The problem:
Lines with "formInputs" in the records below: say how many there are, and add nothing.

Working data:
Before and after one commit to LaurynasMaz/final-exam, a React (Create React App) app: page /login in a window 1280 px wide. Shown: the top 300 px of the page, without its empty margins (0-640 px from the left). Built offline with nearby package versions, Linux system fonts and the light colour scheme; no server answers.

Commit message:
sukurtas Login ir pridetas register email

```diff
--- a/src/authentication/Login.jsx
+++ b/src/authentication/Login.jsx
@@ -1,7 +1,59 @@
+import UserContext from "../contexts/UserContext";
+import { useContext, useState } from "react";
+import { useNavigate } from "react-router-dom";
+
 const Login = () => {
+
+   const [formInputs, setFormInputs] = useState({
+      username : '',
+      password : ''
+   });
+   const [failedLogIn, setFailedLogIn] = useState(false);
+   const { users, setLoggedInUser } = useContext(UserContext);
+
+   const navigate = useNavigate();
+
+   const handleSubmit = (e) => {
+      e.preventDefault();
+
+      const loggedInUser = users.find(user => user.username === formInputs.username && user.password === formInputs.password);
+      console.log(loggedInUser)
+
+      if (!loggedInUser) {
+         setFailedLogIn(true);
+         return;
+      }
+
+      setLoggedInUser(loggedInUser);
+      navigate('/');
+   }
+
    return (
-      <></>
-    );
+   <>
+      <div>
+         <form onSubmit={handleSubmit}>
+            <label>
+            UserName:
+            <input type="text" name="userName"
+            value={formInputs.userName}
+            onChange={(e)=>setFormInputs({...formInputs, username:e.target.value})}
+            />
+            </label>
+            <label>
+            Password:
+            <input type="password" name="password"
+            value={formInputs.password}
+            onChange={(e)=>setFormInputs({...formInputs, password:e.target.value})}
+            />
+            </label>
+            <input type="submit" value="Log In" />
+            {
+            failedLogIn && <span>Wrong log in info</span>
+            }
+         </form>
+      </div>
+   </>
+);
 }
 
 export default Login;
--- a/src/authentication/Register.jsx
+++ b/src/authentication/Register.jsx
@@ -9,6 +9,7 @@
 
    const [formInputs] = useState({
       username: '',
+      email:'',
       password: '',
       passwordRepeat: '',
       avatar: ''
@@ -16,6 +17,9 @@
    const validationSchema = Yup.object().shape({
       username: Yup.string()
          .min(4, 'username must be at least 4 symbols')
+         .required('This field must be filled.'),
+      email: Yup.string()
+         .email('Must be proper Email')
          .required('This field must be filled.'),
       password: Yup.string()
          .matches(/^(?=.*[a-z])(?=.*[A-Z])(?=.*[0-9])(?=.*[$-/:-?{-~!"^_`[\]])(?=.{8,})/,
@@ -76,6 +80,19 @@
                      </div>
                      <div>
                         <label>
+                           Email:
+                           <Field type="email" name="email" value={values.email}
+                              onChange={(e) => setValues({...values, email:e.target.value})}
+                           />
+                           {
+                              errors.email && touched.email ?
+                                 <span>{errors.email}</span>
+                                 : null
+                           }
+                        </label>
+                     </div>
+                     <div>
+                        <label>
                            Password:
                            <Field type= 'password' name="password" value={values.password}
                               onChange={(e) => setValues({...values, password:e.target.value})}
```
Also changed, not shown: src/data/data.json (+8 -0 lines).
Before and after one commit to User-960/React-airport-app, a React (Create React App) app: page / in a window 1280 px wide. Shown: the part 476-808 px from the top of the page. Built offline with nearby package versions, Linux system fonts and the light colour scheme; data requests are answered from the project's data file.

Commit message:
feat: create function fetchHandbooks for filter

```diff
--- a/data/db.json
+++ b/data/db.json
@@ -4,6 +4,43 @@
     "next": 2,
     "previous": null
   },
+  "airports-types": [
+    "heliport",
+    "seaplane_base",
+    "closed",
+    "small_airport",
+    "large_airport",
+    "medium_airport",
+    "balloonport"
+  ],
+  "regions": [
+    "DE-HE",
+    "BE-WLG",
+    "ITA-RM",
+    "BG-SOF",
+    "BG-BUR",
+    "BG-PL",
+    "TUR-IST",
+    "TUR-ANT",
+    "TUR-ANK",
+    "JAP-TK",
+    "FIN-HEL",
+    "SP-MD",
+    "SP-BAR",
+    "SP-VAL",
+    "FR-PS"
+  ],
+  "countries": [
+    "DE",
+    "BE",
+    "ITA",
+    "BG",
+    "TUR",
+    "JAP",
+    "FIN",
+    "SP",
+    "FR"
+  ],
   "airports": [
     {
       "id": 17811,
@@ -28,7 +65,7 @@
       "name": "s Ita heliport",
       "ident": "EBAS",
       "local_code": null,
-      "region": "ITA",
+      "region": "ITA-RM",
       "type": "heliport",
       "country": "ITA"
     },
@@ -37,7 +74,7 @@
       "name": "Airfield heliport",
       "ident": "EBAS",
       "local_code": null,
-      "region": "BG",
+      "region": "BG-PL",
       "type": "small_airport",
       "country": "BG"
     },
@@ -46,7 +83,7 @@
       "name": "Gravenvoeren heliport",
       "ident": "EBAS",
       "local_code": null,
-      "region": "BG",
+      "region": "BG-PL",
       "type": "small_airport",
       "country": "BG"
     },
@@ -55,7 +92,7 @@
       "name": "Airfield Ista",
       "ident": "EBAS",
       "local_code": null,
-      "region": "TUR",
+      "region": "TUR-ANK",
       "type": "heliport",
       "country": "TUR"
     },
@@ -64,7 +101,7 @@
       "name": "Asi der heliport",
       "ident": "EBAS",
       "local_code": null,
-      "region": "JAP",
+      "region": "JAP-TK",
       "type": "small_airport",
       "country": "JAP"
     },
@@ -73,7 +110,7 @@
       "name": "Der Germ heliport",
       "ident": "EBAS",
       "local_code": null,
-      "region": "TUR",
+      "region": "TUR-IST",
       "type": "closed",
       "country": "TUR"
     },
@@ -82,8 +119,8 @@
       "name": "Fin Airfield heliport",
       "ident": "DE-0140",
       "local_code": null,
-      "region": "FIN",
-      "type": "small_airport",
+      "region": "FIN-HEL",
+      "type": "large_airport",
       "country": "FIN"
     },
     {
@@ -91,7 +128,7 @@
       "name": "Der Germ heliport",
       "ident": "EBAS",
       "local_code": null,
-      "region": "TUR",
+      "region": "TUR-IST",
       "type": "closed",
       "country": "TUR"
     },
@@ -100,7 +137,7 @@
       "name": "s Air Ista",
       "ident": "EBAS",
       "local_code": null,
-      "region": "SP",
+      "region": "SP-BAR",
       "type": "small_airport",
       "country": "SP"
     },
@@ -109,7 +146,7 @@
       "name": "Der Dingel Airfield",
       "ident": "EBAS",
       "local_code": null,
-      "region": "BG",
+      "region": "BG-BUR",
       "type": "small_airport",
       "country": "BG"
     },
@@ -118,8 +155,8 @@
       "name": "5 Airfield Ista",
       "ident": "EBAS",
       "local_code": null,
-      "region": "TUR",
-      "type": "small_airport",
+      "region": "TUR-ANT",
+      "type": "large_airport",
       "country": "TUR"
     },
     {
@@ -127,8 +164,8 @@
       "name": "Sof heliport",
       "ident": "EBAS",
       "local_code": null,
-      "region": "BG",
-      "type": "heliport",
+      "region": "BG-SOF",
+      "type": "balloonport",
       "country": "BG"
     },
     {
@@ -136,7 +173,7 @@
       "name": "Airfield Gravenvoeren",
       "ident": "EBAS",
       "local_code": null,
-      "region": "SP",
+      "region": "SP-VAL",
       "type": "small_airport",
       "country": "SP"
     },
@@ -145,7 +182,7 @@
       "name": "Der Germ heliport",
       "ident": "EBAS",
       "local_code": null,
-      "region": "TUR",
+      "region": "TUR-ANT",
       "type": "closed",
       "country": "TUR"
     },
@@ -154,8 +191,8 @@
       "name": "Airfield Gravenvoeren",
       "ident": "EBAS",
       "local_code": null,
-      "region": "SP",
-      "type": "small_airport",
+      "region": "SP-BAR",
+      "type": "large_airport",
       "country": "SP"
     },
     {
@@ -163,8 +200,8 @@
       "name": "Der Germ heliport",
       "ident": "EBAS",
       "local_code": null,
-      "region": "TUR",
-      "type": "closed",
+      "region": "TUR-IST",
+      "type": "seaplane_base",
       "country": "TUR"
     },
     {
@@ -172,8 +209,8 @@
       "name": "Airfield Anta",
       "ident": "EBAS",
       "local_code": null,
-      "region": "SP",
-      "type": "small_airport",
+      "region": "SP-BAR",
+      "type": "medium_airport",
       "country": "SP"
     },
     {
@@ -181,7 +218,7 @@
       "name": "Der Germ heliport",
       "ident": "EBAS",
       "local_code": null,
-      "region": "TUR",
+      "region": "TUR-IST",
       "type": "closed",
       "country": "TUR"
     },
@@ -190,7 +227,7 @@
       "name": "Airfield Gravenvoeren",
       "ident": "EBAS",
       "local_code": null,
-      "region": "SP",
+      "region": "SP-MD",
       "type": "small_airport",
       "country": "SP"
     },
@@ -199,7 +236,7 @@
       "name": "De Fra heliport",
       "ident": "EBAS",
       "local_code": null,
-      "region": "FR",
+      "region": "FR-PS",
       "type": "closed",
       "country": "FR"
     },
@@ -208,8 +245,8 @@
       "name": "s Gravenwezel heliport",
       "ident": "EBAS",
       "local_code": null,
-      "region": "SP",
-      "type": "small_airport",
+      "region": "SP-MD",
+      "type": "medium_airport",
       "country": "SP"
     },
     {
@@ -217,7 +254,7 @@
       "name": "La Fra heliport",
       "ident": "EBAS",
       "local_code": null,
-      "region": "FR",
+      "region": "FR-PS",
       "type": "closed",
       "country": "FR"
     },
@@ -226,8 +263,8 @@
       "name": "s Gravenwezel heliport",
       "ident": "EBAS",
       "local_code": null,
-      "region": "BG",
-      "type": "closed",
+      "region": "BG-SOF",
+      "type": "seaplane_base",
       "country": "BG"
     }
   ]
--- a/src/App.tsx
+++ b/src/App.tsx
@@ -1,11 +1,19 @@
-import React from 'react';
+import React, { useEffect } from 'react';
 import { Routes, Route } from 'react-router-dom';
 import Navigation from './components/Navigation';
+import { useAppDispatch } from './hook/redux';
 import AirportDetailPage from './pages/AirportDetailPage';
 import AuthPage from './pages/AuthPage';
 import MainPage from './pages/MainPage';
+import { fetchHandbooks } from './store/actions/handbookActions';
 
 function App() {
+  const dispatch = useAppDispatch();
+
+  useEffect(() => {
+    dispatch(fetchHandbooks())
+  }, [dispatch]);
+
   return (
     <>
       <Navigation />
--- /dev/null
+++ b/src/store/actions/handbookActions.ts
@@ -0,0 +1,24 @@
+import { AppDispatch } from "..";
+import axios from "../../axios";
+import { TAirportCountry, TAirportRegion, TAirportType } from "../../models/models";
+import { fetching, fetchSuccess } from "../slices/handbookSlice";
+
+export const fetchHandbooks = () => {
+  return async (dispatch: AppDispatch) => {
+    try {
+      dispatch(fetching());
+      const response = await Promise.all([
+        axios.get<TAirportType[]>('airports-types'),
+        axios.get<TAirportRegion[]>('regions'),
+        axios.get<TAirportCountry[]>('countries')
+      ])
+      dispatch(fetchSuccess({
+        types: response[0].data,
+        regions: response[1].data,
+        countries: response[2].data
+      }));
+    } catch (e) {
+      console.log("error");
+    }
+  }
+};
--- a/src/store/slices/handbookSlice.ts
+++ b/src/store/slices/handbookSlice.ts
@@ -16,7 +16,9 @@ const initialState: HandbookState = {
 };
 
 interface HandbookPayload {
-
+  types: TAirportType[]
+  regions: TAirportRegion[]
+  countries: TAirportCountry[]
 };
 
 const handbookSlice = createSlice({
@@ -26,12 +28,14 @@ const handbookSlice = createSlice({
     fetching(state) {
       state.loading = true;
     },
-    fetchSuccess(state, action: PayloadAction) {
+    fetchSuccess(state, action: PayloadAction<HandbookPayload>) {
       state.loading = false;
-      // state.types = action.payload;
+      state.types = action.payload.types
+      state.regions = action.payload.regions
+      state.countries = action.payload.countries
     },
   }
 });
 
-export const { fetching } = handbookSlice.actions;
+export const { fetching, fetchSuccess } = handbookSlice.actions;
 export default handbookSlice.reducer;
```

Written solution:
7